Clay Hilton is a Professor and Wildlife Veterinarian for the Caesar Kleberg Wildlife Research Institute and is recognized as a Certified Wildlife Biologist® by the Wildlife Society. Starting at an early age, he was fortunate to have had both the Everglades and mangrove coasts of South Florida and the mountains of western North Carolina to fuel his love for the outdoors. Clay has a Bachelor of Science degree in Wildlife Biology (1988) from Auburn University, where he also earned his Master of Science degree in Zoology-Wildlife Ecology (1994). During his research Clay used the helminth parasite faunas of 10 species of bats in Alabama to infer ecologic relationships within and among the bats. Later, Clay earned his Doctor of Veterinary Medicine (1997) from Auburn University and then completed an internship in Large Animal Medicine and Surgery (1999). Clay has worked in a variety of clinical and educational settings, including The Montgomery Zoo, The Abilene Zoo, Auburn University's College of Veterinary Medicine, Big Sky Country Veterinary Clinics, and the Emergency Veterinary Clinic of Abilene (TX). Prior to arriving at TAMUK, Clay was the Vice-President of Animal Care & Conservation at Birmingham Zoo, Inc.

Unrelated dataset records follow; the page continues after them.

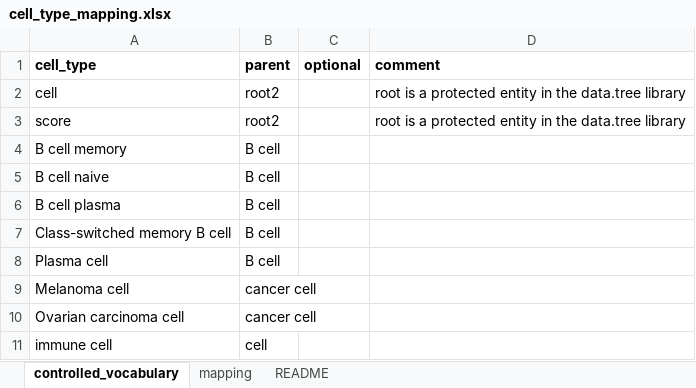
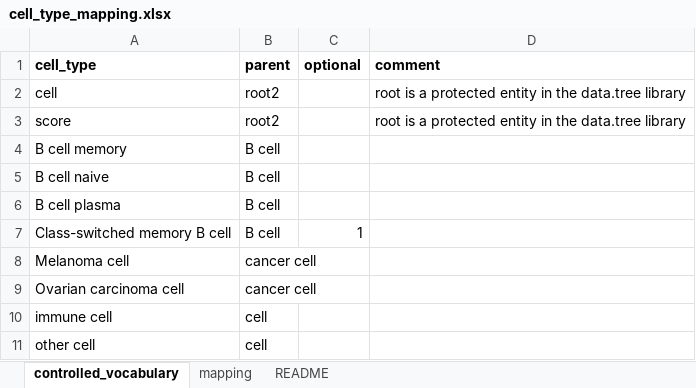
Before and after one commit to omnideconv/immunedeconv, an Excel workbook: inst/extdata/cell_type_mapping.xlsx, sheet controlled_vocabulary, drawn as a sheet; only a part is shown; the shorter side is filled out with more unchanged rows; values as stored, in another font and other column widths than the file's, no borders; charts and pictures not drawn; the diff names each change by its address in the sheet, - before the commit and + after, or states it on an @@ line.

Commit message:
Fix #31
Class-switched memory B cells were not marked as optional.

```diff
--- a/inst/extdata/cell_type_mapping.xlsx (sheet controlled_vocabulary)
+++ b/inst/extdata/cell_type_mapping.xlsx (sheet controlled_vocabulary)
-C7 (optional): (empty)
+C7 (optional): 1
-row 8: Plasma cell | B cell
```
Also changed, not shown: charts or pictures.
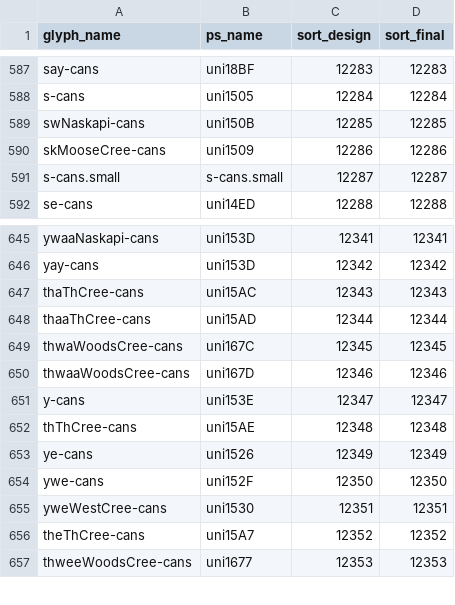
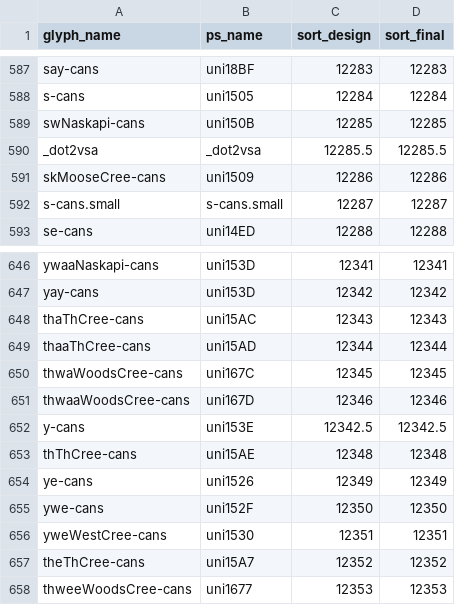
Before and after one commit to silnrsi/font-bjcree, a CSV file: source/glyph_data.csv, drawn as a sheet; only a part is shown, gaps mark what is left out.

Commit message:
Update glyph order. [nobuild]

```diff
--- a/source/glyph_data.csv
+++ b/source/glyph_data.csv
@@ -589,2 +589,3 @@ s-cans,uni1505,12284,12284
 swNaskapi-cans,uni150B,12285,12285
+_dot2vsa,_dot2vsa,12285.5,12285.5
 skMooseCree-cans,uni1509,12286,12286
@@ -650,3 +651,3 @@ thwaWoodsCree-cans,uni167C,12345,12345
 thwaaWoodsCree-cans,uni167D,12346,12346
-y-cans,uni153E,12347,12347
+y-cans,uni153E,12342.5,12342.5
 thThCree-cans,uni15AE,12348,12348
```
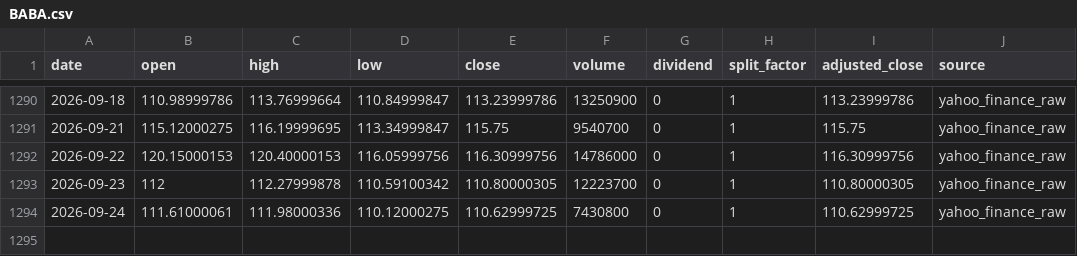
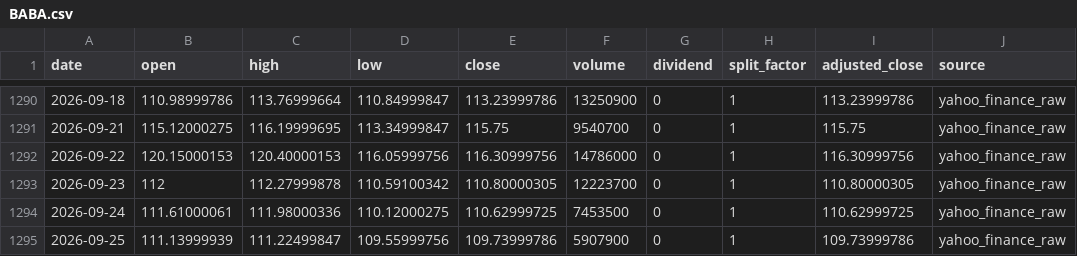
Before and after one commit to onecool-tw/OnecoolOS, a CSV file: data/market/dashboard/history/BABA.csv, drawn as a sheet; only a part is shown, gaps mark what is left out.

```diff
--- a/data/market/dashboard/history/BABA.csv
+++ b/data/market/dashboard/history/BABA.csv
@@ -1293,2 +1293,3 @@ date,open,high,low,close,volume,dividend,split_factor,adjusted_close,source
 2026-09-23,112,112.27999878,110.59100342,110.80000305,12223700,0,1,110.80000305,yahoo_finance_raw
-2026-09-24,111.61000061,111.98000336,110.12000275,110.62999725,7430800,0,1,110.62999725,yahoo_finance_raw
+2026-09-24,111.61000061,111.98000336,110.12000275,110.62999725,7453500,0,1,110.62999725,yahoo_finance_raw
+2026-09-25,111.13999939,111.22499847,109.55999756,109.73999786,5907900,0,1,109.73999786,yahoo_finance_raw
```
Also changed, not shown: data/market/dashboard/history/BTC.csv, data/market/dashboard/history/NVDA.csv, 20 other files.
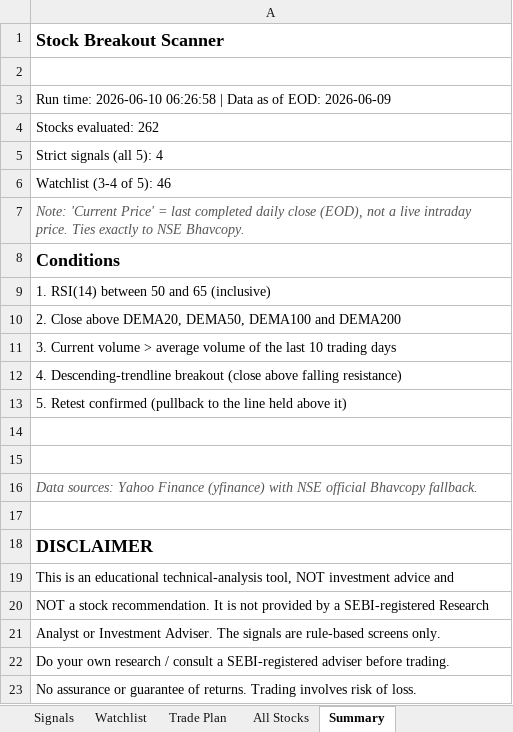
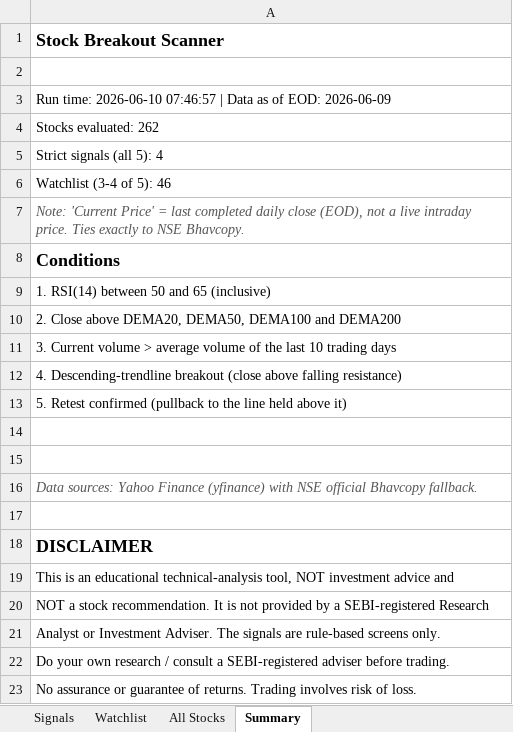
Before and after one commit to atharvagrawal28/breakout-scanner, an Excel workbook: results/breakout_scan_2026-06-10.xlsx, sheet Summary, drawn as a sheet; values as stored, in another font and other column widths than the file's, no borders; the diff names each change by its address in the sheet, - before the commit and + after, or states it on an @@ line.

```diff
--- a/results/breakout_scan_2026-06-10.xlsx (sheet Summary)
+++ b/results/breakout_scan_2026-06-10.xlsx (sheet Summary)
-sheet tab: Trade Plan
-A3: …time: 2026-06-10 06:26:58 | Data…
+A3: …time: 2026-06-10 07:46:57 | Data…
```
Also changed, not shown: sheet All Stocks, sheet Signals, results/latest.xlsx, 2 other files.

Clay is on American Veterinary Medical Association’s Committee on Environmental Issues and serves on the Zoo and Wildlife Working Group for the AVMA’s Panel on Depopulation. He is on the Research and Grants Committee for the American Association of Zoo Veterinarians (AAZV) and is an Associate Editor for the Journal of Wildlife Diseases. He is a Professional Member of the Boone and Crockett Club and is a Professional Advisor to East Foundation. Select awards have been from the Tennessee Valley Authority for his work with gates used in caves that house endangered bats, the 2014 Service Award from the Alabama Veterinary Medical Association, two Presidential Service Awards from the AAZV, and the Wilford S. Bailey Distinguished Alumnus Award for Research & Public Service from Auburn University’s College of Veterinary Medicine.
Clay’s veterinary interests include best practices for wildlife anesthesia & immobilization, SARS-CoV-2 in south-Texas wildlife, demographics of black bears in Arkansas and southwest Texas, assisted reproduction in ocelots, lion demographics in southwest Texas, and biotoxicology.
Assisted reproduction and disease dynamics in ocelots
SARS-CoV-2 and ACE-2 receptors in south Texas wildlife
Development of anesthesia protocols in denning black bears in Arkansas
Understanding recolonization efforts of black bears in the Trans-Pecos Region of Texas
Impacts of the border barrier system on large carnivores
Determination of fecal tri-iodothyronine and cortisol as physiologic proxies of animal welfare
Habitat use and resource selection among sympatric cattle, white-tailed deer, and nilgai
Large Animal Surgery & Medicine, Texas A&M University-Kingsville.
Avian, Exotic & Wildlife Medicine, Texas A&M University-Kingsville.
Laboratory Animal Medicine, Texas A&M University-Kingsville.
Clinical Externship I, Texas A&M University-Kingsville.
Clinical Externship I, Texas A&M University-Kingsville
Veterinary Diagnostic Imaging, Texas A&M University-Kingsville.
Small Animal Medicine II, Texas A&M University-Kingsville.
Veterinary Parasitology, Texas A&M University-Kingsville.
Medical Terminology, Texas A&M University-Kingsville.
Pharmacologic Calculations, Texas A&M University-Kingsville.
Small Animal Medicine I, Texas A&M University-Kingsville.
Veterinary Anatomy & Physiology, Texas A&M University-Kingsville.
Veterinary Anatomy I, Auburn University College of Veterinary Medicine.
Veterinary Anatomy II, Auburn University College of Veterinary Medicine.
Veterinary Toxicology, Auburn University College of Veterinary Medicine.